"Working for gain is creditable, not shameful, to a man, since it enables him to earn an honorable livelihood; but to misuse men as though they were things in the pursuit of gain, or to value them solely for their physical powers - that is truly shameful and inhuman."- Pope Leo XIII

"Working at any workbench, whether a relatively primitive or an ultramodern one, a man can easily see that through his work he enters into two inheritances: the inheritance of what is given to the whole of humanity in the resources of nature, and the inheritance of what others have already developed on the basis of those resources, primarily by developing technology, that is to say, by producing a whole collection of increasingly perfect instruments for work. In working, man also 'enters into the labour of others.'" - Pope John Paul II

THROUGH WORK man must earn his daily bread and contribute to the continual advance of science and technology and, above all, to elevating unceasingly the cultural and moral level of the society within which he lives in community with those who belong to the same family. And work means any activity by man, whether manual or intellectual, whatever its nature or circumstances; it means any human activity that can and must be recognized as work, in the midst of all the many activities of which man is capable and to which he is predisposed by his very nature, by virtue of humanity itself. Man is made to be in the visible universe an image and likeness of God himself, and he is placed in it in order to subdue the earth. From the beginning therefore he is called to work. Work is one of the characteristics that distinguish man from the rest of creatures, whose activity for sustaining their lives cannot be called work. Only man is capable of work, and only man works, at the same time by work occupying his existence on earth. Thus work bears a particular mark of man and of humanity, the mark of a person operating within a community of persons. And this mark decides its interior characteristics; in a sense it constitutes its very nature. - Pope John Paul II

The structure of the present-day situation is deeply marked by many conflicts caused by man, and the technological means produced by human work play a primary role in it. … In view of this situation we must first of all recall a principle that has always been taught by the Church: the principle of the priority of labour over capital. ...

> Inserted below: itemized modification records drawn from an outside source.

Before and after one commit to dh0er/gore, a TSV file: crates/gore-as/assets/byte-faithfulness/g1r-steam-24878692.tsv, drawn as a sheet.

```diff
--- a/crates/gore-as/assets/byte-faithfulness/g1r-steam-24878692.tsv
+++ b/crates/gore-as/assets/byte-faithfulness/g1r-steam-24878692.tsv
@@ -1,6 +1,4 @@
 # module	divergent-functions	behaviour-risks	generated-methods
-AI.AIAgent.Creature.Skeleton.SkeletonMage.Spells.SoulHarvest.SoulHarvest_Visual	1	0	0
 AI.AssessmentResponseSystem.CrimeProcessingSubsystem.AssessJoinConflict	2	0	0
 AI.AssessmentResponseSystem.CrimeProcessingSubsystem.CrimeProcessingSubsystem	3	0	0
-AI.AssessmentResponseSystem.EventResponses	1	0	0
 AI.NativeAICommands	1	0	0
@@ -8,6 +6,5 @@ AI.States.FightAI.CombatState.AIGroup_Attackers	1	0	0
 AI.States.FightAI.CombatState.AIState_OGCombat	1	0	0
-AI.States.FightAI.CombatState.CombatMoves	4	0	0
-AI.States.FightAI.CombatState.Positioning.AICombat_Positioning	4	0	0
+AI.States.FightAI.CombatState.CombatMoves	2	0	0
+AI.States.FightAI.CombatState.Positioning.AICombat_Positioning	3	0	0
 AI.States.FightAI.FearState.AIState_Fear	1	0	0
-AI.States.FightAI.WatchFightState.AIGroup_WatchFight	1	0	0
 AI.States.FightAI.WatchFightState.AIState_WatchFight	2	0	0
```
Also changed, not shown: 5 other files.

Further consideration ... should confirm our conviction of the priority of human labour over what in the course of time we have grown accustomed to calling capital. Since the concept of capital includes not only the natural resources placed at man's disposal but also the whole collection of means by which man appropriates natural resources and transforms them in accordance with his needs (and thus in a sense humanizes them), it must immediately be noted that all these means are the result of the historical heritage of human labour. All the means of production, from the most primitive to the ultramodern ones-it is man that has gradually developed them: man's experience and intellect. In this way there have appeared not only the simplest instruments for cultivating the earth but also, through adequate progress in science and technology, the more modern and complex ones: machines, factories, laboratories, and computers. Thus everything that is at the service of work, everything that in the present state of technology constitutes its ever more highly perfected "instrument", is the result of work. - Pope John Paul II